[Stored items from a collection]
┏━━

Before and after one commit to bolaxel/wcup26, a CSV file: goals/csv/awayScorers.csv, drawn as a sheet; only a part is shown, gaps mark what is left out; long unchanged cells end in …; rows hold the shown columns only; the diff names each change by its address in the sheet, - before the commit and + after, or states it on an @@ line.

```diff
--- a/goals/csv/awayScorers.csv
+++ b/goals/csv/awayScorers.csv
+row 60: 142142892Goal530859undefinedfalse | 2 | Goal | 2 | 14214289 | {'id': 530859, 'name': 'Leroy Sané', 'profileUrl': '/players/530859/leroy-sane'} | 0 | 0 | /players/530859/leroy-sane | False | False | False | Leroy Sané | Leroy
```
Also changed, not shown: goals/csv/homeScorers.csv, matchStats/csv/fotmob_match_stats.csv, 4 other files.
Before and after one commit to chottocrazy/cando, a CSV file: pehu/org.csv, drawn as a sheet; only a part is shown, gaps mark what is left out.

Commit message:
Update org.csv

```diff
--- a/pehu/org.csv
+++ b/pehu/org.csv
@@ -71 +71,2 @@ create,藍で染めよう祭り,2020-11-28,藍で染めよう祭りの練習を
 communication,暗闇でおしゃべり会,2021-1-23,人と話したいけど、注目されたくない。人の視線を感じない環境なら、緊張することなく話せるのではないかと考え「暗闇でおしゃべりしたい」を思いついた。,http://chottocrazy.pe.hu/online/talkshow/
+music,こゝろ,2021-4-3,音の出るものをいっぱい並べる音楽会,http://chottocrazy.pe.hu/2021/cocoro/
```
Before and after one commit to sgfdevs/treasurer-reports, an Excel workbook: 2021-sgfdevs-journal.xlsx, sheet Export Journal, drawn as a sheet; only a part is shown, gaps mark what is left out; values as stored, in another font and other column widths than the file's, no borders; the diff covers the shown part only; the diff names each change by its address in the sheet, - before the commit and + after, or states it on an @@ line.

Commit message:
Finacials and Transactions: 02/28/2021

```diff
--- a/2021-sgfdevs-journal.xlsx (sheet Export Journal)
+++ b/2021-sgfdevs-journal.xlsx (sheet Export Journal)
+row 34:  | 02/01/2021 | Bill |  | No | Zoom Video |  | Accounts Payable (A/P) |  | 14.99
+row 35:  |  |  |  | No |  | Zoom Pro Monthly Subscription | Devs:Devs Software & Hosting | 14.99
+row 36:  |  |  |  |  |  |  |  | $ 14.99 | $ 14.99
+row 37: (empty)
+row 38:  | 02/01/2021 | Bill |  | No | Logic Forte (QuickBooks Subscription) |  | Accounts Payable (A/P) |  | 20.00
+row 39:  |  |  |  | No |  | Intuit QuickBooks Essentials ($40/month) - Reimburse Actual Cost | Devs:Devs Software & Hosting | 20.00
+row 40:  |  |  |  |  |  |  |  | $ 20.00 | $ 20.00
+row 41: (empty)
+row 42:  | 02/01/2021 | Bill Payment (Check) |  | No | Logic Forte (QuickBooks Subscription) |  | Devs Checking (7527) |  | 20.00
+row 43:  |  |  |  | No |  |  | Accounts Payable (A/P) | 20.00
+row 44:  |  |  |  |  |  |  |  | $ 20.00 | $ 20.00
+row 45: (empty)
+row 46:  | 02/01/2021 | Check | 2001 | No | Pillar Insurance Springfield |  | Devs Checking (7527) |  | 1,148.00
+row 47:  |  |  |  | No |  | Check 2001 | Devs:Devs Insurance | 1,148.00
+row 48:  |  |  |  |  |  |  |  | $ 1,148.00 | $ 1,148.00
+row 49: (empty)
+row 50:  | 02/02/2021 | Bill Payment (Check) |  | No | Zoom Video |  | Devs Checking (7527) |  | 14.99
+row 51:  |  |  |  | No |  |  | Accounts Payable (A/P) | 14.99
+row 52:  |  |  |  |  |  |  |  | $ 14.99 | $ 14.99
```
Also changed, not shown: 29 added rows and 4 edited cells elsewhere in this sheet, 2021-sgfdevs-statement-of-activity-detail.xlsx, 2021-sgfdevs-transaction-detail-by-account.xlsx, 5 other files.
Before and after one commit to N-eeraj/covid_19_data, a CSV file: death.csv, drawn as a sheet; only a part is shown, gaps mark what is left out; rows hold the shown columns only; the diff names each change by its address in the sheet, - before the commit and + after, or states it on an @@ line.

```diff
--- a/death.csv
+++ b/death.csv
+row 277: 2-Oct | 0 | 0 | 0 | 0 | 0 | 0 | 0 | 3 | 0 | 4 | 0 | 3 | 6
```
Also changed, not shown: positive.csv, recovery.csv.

┗━━

Your task: Each line above is to be repeated exactly.

Task solution:
Before and after one commit to bolaxel/wcup26, a CSV file: goals/csv/awayScorers.csv, drawn as a sheet; only a part is shown, gaps mark what is left out; long unchanged cells end in …; rows hold the shown columns only; the diff names each change by its address in the sheet, - before the commit and + after, or states it on an @@ line.

```diff
--- a/goals/csv/awayScorers.csv
+++ b/goals/csv/awayScorers.csv
+row 60: 142142892Goal530859undefinedfalse | 2 | Goal | 2 | 14214289 | {'id': 530859, 'name': 'Leroy Sané', 'profileUrl': '/players/530859/leroy-sane'} | 0 | 0 | /players/530859/leroy-sane | False | False | False | Leroy Sané | Leroy
```
Also changed, not shown: goals/csv/homeScorers.csv, matchStats/csv/fotmob_match_stats.csv, 4 other files.
Before and after one commit to chottocrazy/cando, a CSV file: pehu/org.csv, drawn as a sheet; only a part is shown, gaps mark what is left out.

Commit message:
Update org.csv

```diff
--- a/pehu/org.csv
+++ b/pehu/org.csv
@@ -71 +71,2 @@ create,藍で染めよう祭り,2020-11-28,藍で染めよう祭りの練習を
 communication,暗闇でおしゃべり会,2021-1-23,人と話したいけど、注目されたくない。人の視線を感じない環境なら、緊張することなく話せるのではないかと考え「暗闇でおしゃべりしたい」を思いついた。,http://chottocrazy.pe.hu/online/talkshow/
+music,こゝろ,2021-4-3,音の出るものをいっぱい並べる音楽会,http://chottocrazy.pe.hu/2021/cocoro/
```
Before and after one commit to sgfdevs/treasurer-reports, an Excel workbook: 2021-sgfdevs-journal.xlsx, sheet Export Journal, drawn as a sheet; only a part is shown, gaps mark what is left out; values as stored, in another font and other column widths than the file's, no borders; the diff covers the shown part only; the diff names each change by its address in the sheet, - before the commit and + after, or states it on an @@ line.

Commit message:
Finacials and Transactions: 02/28/2021

```diff
--- a/2021-sgfdevs-journal.xlsx (sheet Export Journal)
+++ b/2021-sgfdevs-journal.xlsx (sheet Export Journal)
+row 34:  | 02/01/2021 | Bill |  | No | Zoom Video |  | Accounts Payable (A/P) |  | 14.99
+row 35:  |  |  |  | No |  | Zoom Pro Monthly Subscription | Devs:Devs Software & Hosting | 14.99
+row 36:  |  |  |  |  |  |  |  | $ 14.99 | $ 14.99
+row 37: (empty)
+row 38:  | 02/01/2021 | Bill |  | No | Logic Forte (QuickBooks Subscription) |  | Accounts Payable (A/P) |  | 20.00
+row 39:  |  |  |  | No |  | Intuit QuickBooks Essentials ($40/month) - Reimburse Actual Cost | Devs:Devs Software & Hosting | 20.00
+row 40:  |  |  |  |  |  |  |  | $ 20.00 | $ 20.00
+row 41: (empty)
+row 42:  | 02/01/2021 | Bill Payment (Check) |  | No | Logic Forte (QuickBooks Subscription) |  | Devs Checking (7527) |  | 20.00
+row 43:  |  |  |  | No |  |  | Accounts Payable (A/P) | 20.00
+row 44:  |  |  |  |  |  |  |  | $ 20.00 | $ 20.00
+row 45: (empty)
+row 46:  | 02/01/2021 | Check | 2001 | No | Pillar Insurance Springfield |  | Devs Checking (7527) |  | 1,148.00
+row 47:  |  |  |  | No |  | Check 2001 | Devs:Devs Insurance | 1,148.00
+row 48:  |  |  |  |  |  |  |  | $ 1,148.00 | $ 1,148.00
+row 49: (empty)
+row 50:  | 02/02/2021 | Bill Payment (Check) |  | No | Zoom Video |  | Devs Checking (7527) |  | 14.99
+row 51:  |  |  |  | No |  |  | Accounts Payable (A/P) | 14.99
+row 52:  |  |  |  |  |  |  |  | $ 14.99 | $ 14.99
```
Also changed, not shown: 29 added rows and 4 edited cells elsewhere in this sheet, 2021-sgfdevs-statement-of-activity-detail.xlsx, 2021-sgfdevs-transaction-detail-by-account.xlsx, 5 other files.
Before and after one commit to N-eeraj/covid_19_data, a CSV file: death.csv, drawn as a sheet; only a part is shown, gaps mark what is left out; rows hold the shown columns only; the diff names each change by its address in the sheet, - before the commit and + after, or states it on an @@ line.

```diff
--- a/death.csv
+++ b/death.csv
+row 277: 2-Oct | 0 | 0 | 0 | 0 | 0 | 0 | 0 | 3 | 0 | 4 | 0 | 3 | 6
```
Also changed, not shown: positive.csv, recovery.csv.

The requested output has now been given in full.